Growth in Southeast Asia’s second-largest economy has lagged regional peers since the army took power in 2014. Planned large infrastructure projects have been slow to get off the ground.
The military government hopes the Eastern Economic Corridor (EEC) development project will lift growth to about 5 percent a year by 2020, from a projected figure of around 3 percent to 4 percent this year.
“The government is committed to the EEC in order to drive the country’s economy,” the government spokesman, Sansern Kaewkamnerd, told reporters, adding that he expected the measure to be announced this week.
The measure will allow a panel chaired by Prime Minister Prayuth Chan-ocha to approve public-private investment projects in the corridor, hastening a process that now takes between eight and nine months, Sansern said.
It will also help cut to less than a year the time needed for environment impact assessments, he added.
The government will use Article 44 of the constitution, which makes final any of its actions, to drive through the changes, which will also allow foreigners a stake of more than 50 percent in firms in the aerospace maintenance business, Sasern said.
Thailand hopes to attract foreign participation in the sector by offering a controlling stake that would allow investors to protect their patents and copyrights for the processes involved, he added.
Thailand has identified the industry as key to its ambitions of becoming an Asian aviation hub.
In February, the government said it hoped to attract 1.5 trillion baht (£33.6 billion) in private investment to the development corridor, which encompasses links among the three eastern provinces of Chonburi, Rayong, and Chachoengsao.
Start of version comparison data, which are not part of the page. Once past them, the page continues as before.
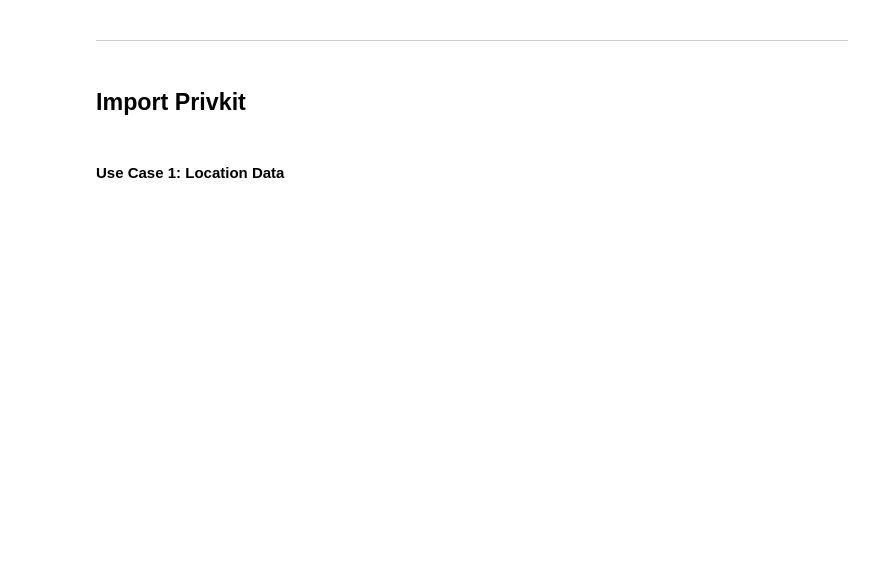
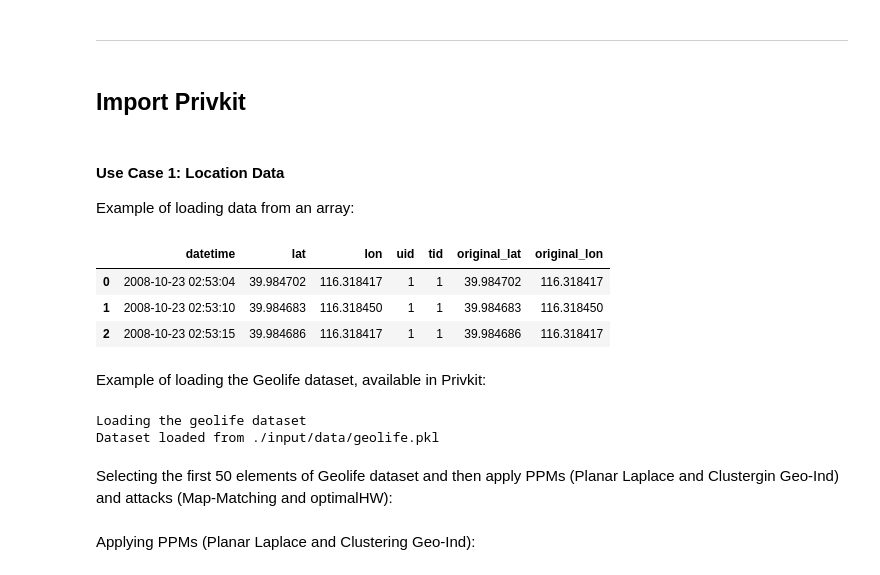
Before and after one commit to privkit/privkit-tutorials, a Jupyter notebook: Privkit Paper.ipynb, the cells around one changed output. Cells and saved outputs as stored; diff of their text form; code cells hidden in the pictures; blank space fills up the shorter version.

```diff
--- a/Privkit Paper.ipynb
+++ b/Privkit Paper.ipynb
@@ -34,15 +36,28 @@ Please consider to cite our publication in your scientific work:
 import privkit as pk
 # %% [markdown]
 #### Use Case 1: Location Data
+
+Example of loading data from an array:
 # %%
 data_to_load = [['2008-10-23 02:53:04', 39.984702, 116.318417],
                 ['2008-10-23 02:53:10', 39.984683, 116.31845],
                 ['2008-10-23 02:53:15', 39.984686, 116.318417]]
 
 location_data = pk.LocationData()
 location_data.load_data(data_to_load, datetime=0, latitude=1, longitude=2)
+display(location_data.data)
+# %% [output]
+|  | datetime | lat | lon | uid | tid | original_lat | original_lon |
+| 0 | 2008-10-23 02:53:04 | 39.984702 | 116.318417 | 1 | 1 | 39.984702 | 116.318417 |
+| 1 | 2008-10-23 02:53:10 | 39.984683 | 116.318450 | 1 | 1 | 39.984683 | 116.318450 |
+| 2 | 2008-10-23 02:53:15 | 39.984686 | 116.318417 | 1 | 1 | 39.984686 | 116.318417 |
+# %% [markdown]
+Example of loading the Geolife dataset, available in Privkit:
 # %%
 geolife_dataset = pk.datasets.GeolifeDataset()
 geolife_dataset.load_dataset()
-
-location_data = geolife_dataset.data
+# %% [output]
+Loading the geolife dataset
+Dataset loaded from ./input/data/geolife.pkl
+# %% [markdown]
+Selecting the first 50 elements of Geolife dataset and then apply PPMs (Planar Laplace and Clustergin Geo-Ind) and attacks (Map-Matching and optimalHW):
@@ -49,3 +67,5 @@ location_data = geolife_dataset.data
+# %% [markdown]
+Applying PPMs (Planar Laplace and Clustering Geo-Ind):
 # %%
 planar_laplace = pk.ppms.PlanarLaplace(epsilon=0.016)
 obfuscated_data_pl = planar_laplace.execute(location_data)
```
Also changed, not shown: parts of 18 cells of this notebook, 4 other files.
The government plans to invest 300 billion baht in the project.
Reporting by Kitiphong Thaichareon; Writing by Orathai Sriring; Editing by Clarence Fernandez